Each chapter is pretty short (ca. 14 pages, big writing). It introduces the topic by showing Emily and Paul in some situation (getting lost on the way to lunch with a client, meeting work colleagues in a new job, shouting at the kids, getting distracted, duking it out with co-workers) which inevitably goes badly. Then he introduces the brain systems involved in that interaction, explains how they work, and helps us to realise that those bits of the brain were only doing their thing - so it wasn't surprising Emily/Paul got flustered, lost, exasperated, etc. Then, now that we understand this, he suggests some very small changes Emily and Paul could make, and reruns the scenario - which inevitably turns out much better. Each chapter ends with a summary and four or five suggestions we can try out ourselves in similar situations.
The neuroscience explanations are straightforward and simple - you don't need a science degree to understand them. When you've read it, you'll probably think "why didn't we get this in school?!" (Much of it has only been discovered in the past 10 years or so.) We find out about dopamine, the amygdala (he calls it "amygdale"), the limbic system, the frontal lobes, alpha and gamma waves, mirror neurons, and more, and how they produce/influence our behaviour. To back it up, there are also about 20 pages of literature references and notes at the end.

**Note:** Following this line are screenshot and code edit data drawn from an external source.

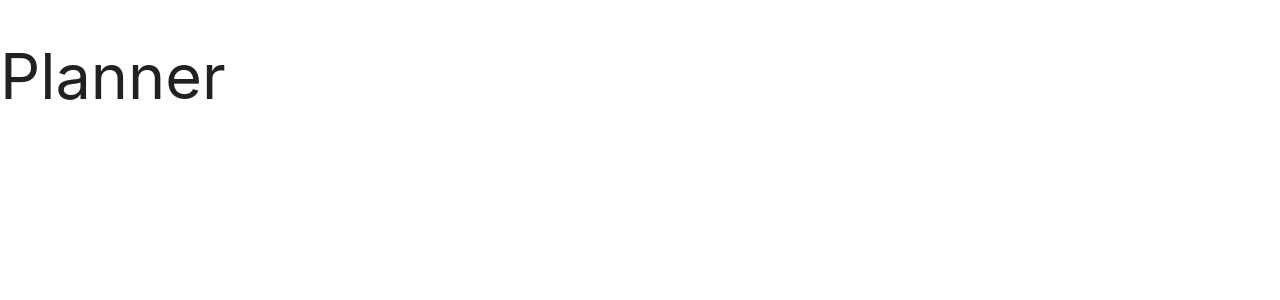
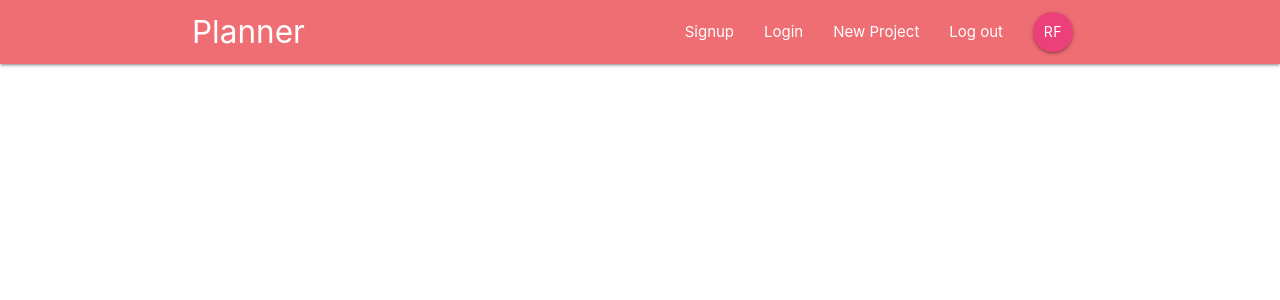
Before and after one commit to rsfragozo/planner, a React (Create React App) app: page / in a window 1280 px wide. Shown: the top 300 px of the page. Built offline with nearby package versions, Linux system fonts and the light colour scheme.

Commit message:
added Navbar component

```diff
--- a/src/App.js
+++ b/src/App.js
@@ -1,11 +1,12 @@
 import React from "react";
 import { BrowserRouter } from "react-router-dom";
+import Navbar from './components/layout/Navbar';
 
 function App() {
   return (
     <BrowserRouter>
       <div className="App">
-        <h1>Planner</h1>
+        <Navbar/>
       </div>
     </BrowserRouter>
   );
--- a/src/components/layout/Navbar.js
+++ b/src/components/layout/Navbar.js
@@ -0,0 +1,18 @@
+import React from 'react';
+import { Link } from 'react-router-dom'
+import SignedInLinks from './SignedInLinks';
+import SignedOutLinks from './SignedOutLinks';
+
+const Navbar = () => {
+    return (
+        <nav className="nav-wrapper great darken-3">
+            <div className="container">
+                <Link to='/' className="brand-logo">Planner</Link>
+                <SignedInLinks/>
+                <SignedOutLinks />
+            </div>
+        </nav>
+    );
+}
+
+export default Navbar;
--- a/src/components/layout/SignedInLinks.js
+++ b/src/components/layout/SignedInLinks.js
@@ -0,0 +1,15 @@
+import React from 'react';
+import { NavLink } from 'react-router-dom';
+
+
+const SignedInLinks = () => {
+    return (
+        <ul className="right">
+            <li><NavLink to='/'>New Project</NavLink></li>
+            <li><NavLink to='/'>Log out</NavLink></li>
+            <li><NavLink to='/' className='btn btn-floating pink lighten-1'>RF</NavLink></li>
+        </ul>
+    );
+}
+
+export default SignedInLinks
--- /dev/null
+++ b/src/components/layout/SignedOutLinks.js
@@ -0,0 +1,14 @@
+import React from 'react';
+import { NavLink } from 'react-router-dom';
+
+
+const SignedOutLinks = () => {
+    return (
+        <ul className="right">
+            <li><NavLink to='/'>Signup</NavLink></li>
+            <li><NavLink to='/'>Login</NavLink></li>
+        </ul>
+    );
+}
+
+export default SignedOutLinks
```
Also changed, not shown: src/components/layout/SignedOutLiks.js (deleted).
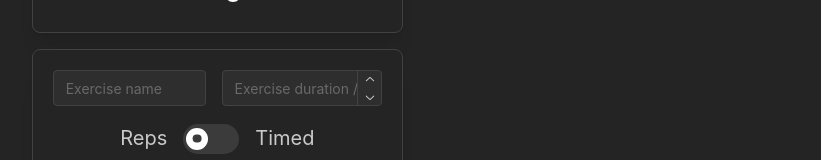
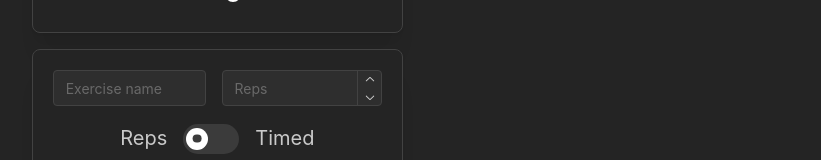
Before and after one commit to logan310801/hiit-countdown, a Next.js app: page / in a window 1280 px wide. Shown: the part 568-728 px from the top of the page, without its empty margins (229-1050 px from the left). Built offline with nearby package versions, Linux system fonts and the light colour scheme.

Commit message:
conditional placeholder

```diff
--- a/app/components/CRUDButtons.tsx
+++ b/app/components/CRUDButtons.tsx
@@ -37,7 +37,7 @@ export const CRUDButtons = () => {
                     />
 
                     <NumberInput
-                        placeholder="Exercise duration / reps"
+                        placeholder={timed ? 'Duration' : 'Reps'}
                         value={duration}
                         onChange={setDuration}
                         step={timed ? 10 : 2 }
```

Oh, and he has a nice, light sense of humour. A good person to sit next to on a transatlantic flight - puh, he'd even recognise when to stop talking!